“After the first issue, we felt that we could really do something with this,” Gachman said.
That first issue was released in December 2011. With an average monthly readership of 8,000 people, and still growing, she seems to have a struck a cord with others in the Los Angeles community.
“It’s a moving train now, and we just have to keep going,” she explains, “I usually write the first draft during the day and edit at night. After all the writing, editing, art, updating the website content, etc.—it can take about a month to finish four pages.”
Now that the comic has gotten steady traction, Gachman says she’s exploring other avenues to take the story. “We’re looking at what our reader’s react to.”
Future plans? “We want to expand the site content so it’s more like a monthly magazine. Eventually, We want to do printed versions of the graphic novel, and we’ve been approached about turning Fling Girl into an animated web series.” With Los Angeles offering so much drama, it’s safe to say Gachman will have plenty of experiences to use in her comic.”
Gachman also has a few other areas of expertise, however, such as when she wrote and directed a dark comedy called Archer House, as well as writes film reviews and other works.

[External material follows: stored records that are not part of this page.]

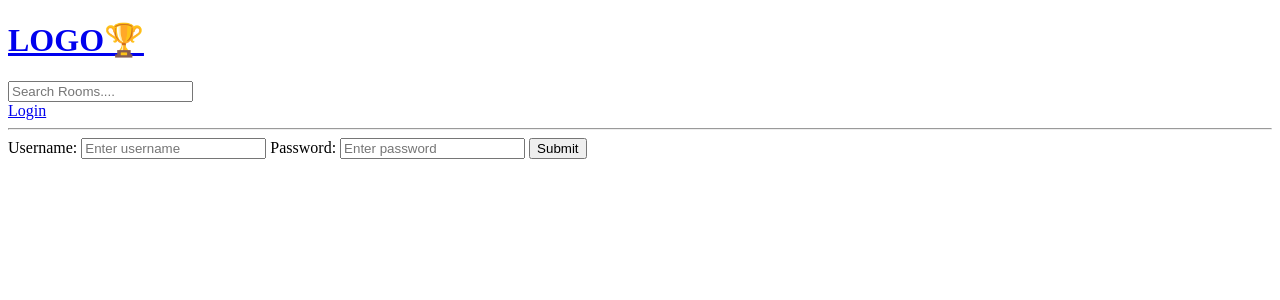
After one commit to rvssian666/Django_project, a Django app: page /login/ in a window 1280 px wide. The commit adds this page. Shown: the top 300 px of the page. Run offline with Django 5.2, Linux system fonts and the light colour scheme.

Commit message:
last modified  function in views.py

```diff
--- a/base/templates/base/home.html
+++ b/base/templates/base/home.html
@@ -22,6 +22,7 @@
     </div>
 
 <div>
+    <h5>{{rooms.count}} rooms available</h5>
     <a href="{% url 'create-room'%}">Create Room</a>
 
 <div>
--- /dev/null
+++ b/base/templates/base/login_register.html
@@ -0,0 +1,14 @@
+{% extends 'main.html' %}
+
+{% block content %}
+<div>
+    <form method="POST " action="">
+        {% csrf_token %}
+        <label for="username">Username:</label>
+        <input type = "text" name="username" placeholder = "Enter username ">
+        <label for="username">Password:</label>
+        <input type = "text" name="password" placeholder = "Enter password ">
+        <input type="submit" name="Login">
+    </form>
+</div>
+{% endblock content%}
--- a/base/urls.py
+++ b/base/urls.py
@@ -2,6 +2,7 @@ from django.urls import path
 from .import views
 
 urlpatterns = [
+    path('login/',views.loginPage,name='login'),
     path('',views.home,name='home'),
     path('room/<str:pk>/',views.room,name='room'),
     path('create-room',views.createRoom,name='create-room'),
--- a/base/views.py
+++ b/base/views.py
@@ -1,5 +1,7 @@
 from django.shortcuts import render,redirect
 from django.db.models import Q
+from django.contrib.auth.models import User
+from django.contrib import messages
 from .models import Room,Topic
 from django.http import HttpResponse
 from .forms import RoomForm
@@ -9,6 +11,19 @@ from .forms import RoomForm
 #     {'id':2,'name':'Design with me '},
 #     {'id':3,'name':'Frontend Web Developers'},
 # ]
+
+def loginPage(request):
+    if request.method=='POST':
+        username=request.POST.get('username')
+        password=request.POST.get('password')
+        try:
+            user=User.objects.get(username=username)
+        except:
+            messages.error(request,'Username or password is incorrect')
+    context={
+
+    }
+    return render(request , 'base/login_register.html',context)
 def home (request):
     q=request.GET.get('q')if request.GET.get('q') !=None else ''
     rooms=Room.objects.filter(Q(topic__name__icontains=q) | Q(name__icontains=q) | Q(description__icontains=q))
--- a/templates/navbar.html
+++ b/templates/navbar.html
@@ -1,7 +1,11 @@
 <a href="/">
     <h1>LOGO🏆</h1>
 </a>
+
 <form method="GET" action="{% url 'home' %}">
     <input type="text" name="q" placeholder="Search Rooms...."/>
 </form>
+
+<a href="{% url 'login' %}">Login</a>
+
 <hr>
```
Also changed, not shown: db.sqlite3.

“L.A. is a strange place,” she said, “because one minute you’re broke and the next you wind up at some crazy party in the Hollywood Hills – there’s always material to write about.”